Hat-tip to Lisa Sorg for digging into the details:
The NC Department of Environmental Quality’s draft Greenhouse Gas Inventory shows the state’s contributions to a warming and unpredictable global climate, but also portends possible good news: North Carolina is expected to reduce its greenhouse gas emissions by 25 percent to 28 percent by 2025, which would achieve or exceed the national goals. Already, the state has reduced its gross GHG emissions by 20 percent over the past 12 years, even while the population and economic productivity grew by 18 percent.
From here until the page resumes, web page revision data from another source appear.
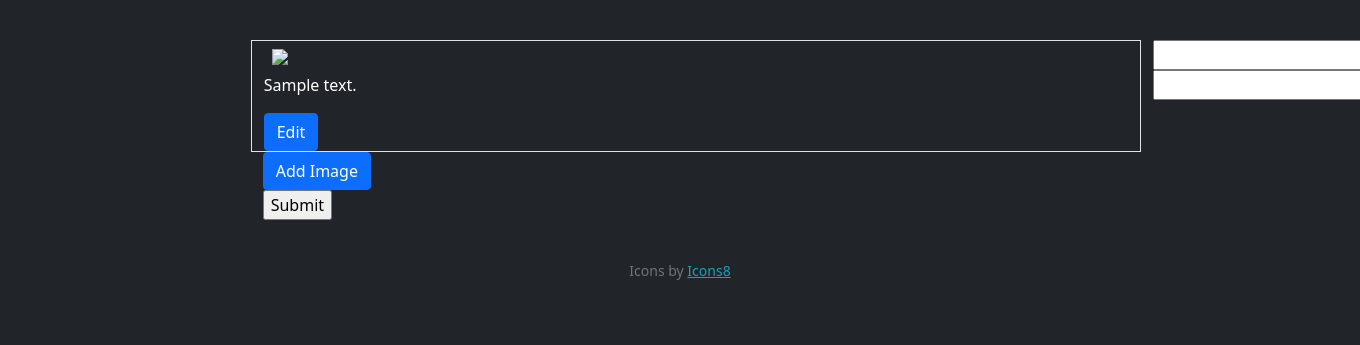
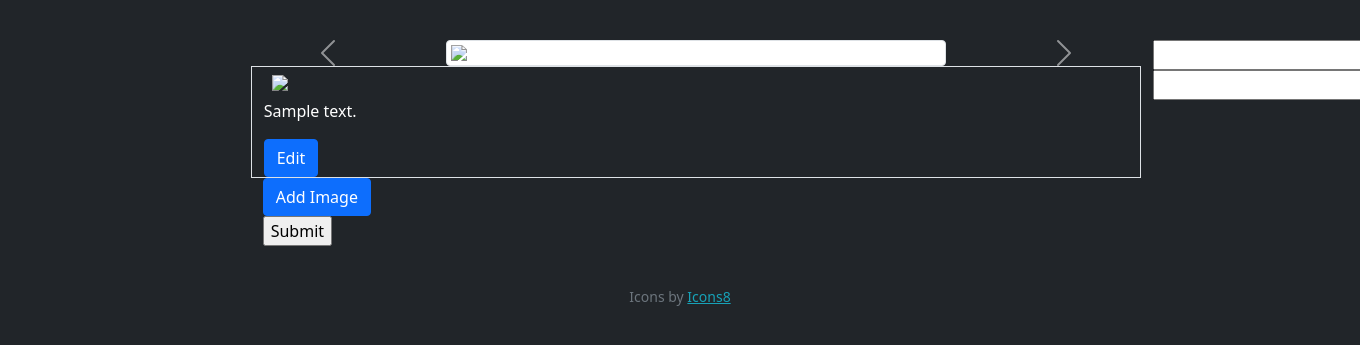
Before and after one commit to s-amundson/photo, a Django app: template photo_project/reference_images/templates/reference_images/mood_page.html in a window 1360 px wide; the page is wider, and only the part inside the window is pictured. Shown: the part 80-425 px from the top of that part. Run offline with Django 3.2, Linux system fonts and the light colour scheme; the template is opened without the code that fills it: most values are stand-ins (such as "Sample title", 1, 10 or a date in 2020); form fields are guessed from the names that the template uses; some libraries are stand-ins or nearby versions.

Commit message:
added carousel to mood page. Made reference form sticky on reference list page.

```diff
--- a/photo_project/reference_images/templates/reference_images/mood_page.html
+++ b/photo_project/reference_images/templates/reference_images/mood_page.html
@@ -8,7 +8,24 @@
 
 {% block main %}
     <div class="row" message_text="{{ message }}" hidden id="message"><h3>"{{ message }}"</h3></div>
+    <div id="carouselExampleControls" class="carousel slide" data-bs-ride="carousel">
+      <div class="carousel-inner">
+        {% for image in object_list %}
+          <div class="carousel-item {% if forloop.first %}active{% endif %}">
+            <img src="{% url 'photo_app:image_get' image.id %}"  class="mx-auto d-block img-carousel">
+          </div>
+        {% endfor %}
 
+      </div>
+      <button class="carousel-control-prev" type="button" data-bs-target="#carouselExampleControls" data-bs-slide="prev">
+        <span class="carousel-control-prev-icon" aria-hidden="true"></span>
+        <span class="visually-hidden">Previous</span>
+      </button>
+      <button class="carousel-control-next" type="button" data-bs-target="#carouselExampleControls" data-bs-slide="next">
+        <span class="carousel-control-next-icon" aria-hidden="true"></span>
+        <span class="visually-hidden">Next</span>
+      </button>
+    </div>
     <div class="row" id="mood-images-div">
         {% if object_list %}
             {% for mood_image in object_list %}
--- a/photo_project/reference_images/templates/reference_images/reference_list.html
+++ b/photo_project/reference_images/templates/reference_images/reference_list.html
@@ -5,13 +5,15 @@
 {% endblock %}
 
 {% block left %}
+    <div class="sticky-md-top">
         <h5>Add Reference</h5>
-    <div class="m-2">
+        <div class="m-2 sticky-md-top">
             <form method="post" enctype="multipart/form-data" action="{% url 'reference:reference_form' %}">
                 {% csrf_token %}
                 {{ form.as_p }}
                 <input type="submit" value="Submit">
             </form>
+        </div>
     </div>
 {% endblock %}
 
```
Lines whose indentation alone changed are shown as unchanged.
There are a lot of factors behind this reduction, and one of them is the conversion of coal-burning power plants to those that use nat gas. We would also be foolish to discount the fact that North Carolina is now generating close to 4 Gigawatts of Solar PV. That's 4,000 Megawatts, the equivalent of several coal plants. But doing a state-specific inventory of greenhouse gas emissions may be faulty right from the start. Our increased demand for natural gas, which is extracted in other states, is a prime example. Fugitive emissions of methane occur at both the drilling (fracking) sites and during transportation, so we own some of that, even if it happens in Pennsylvania. And then there's the scourge of the wood pellet industry: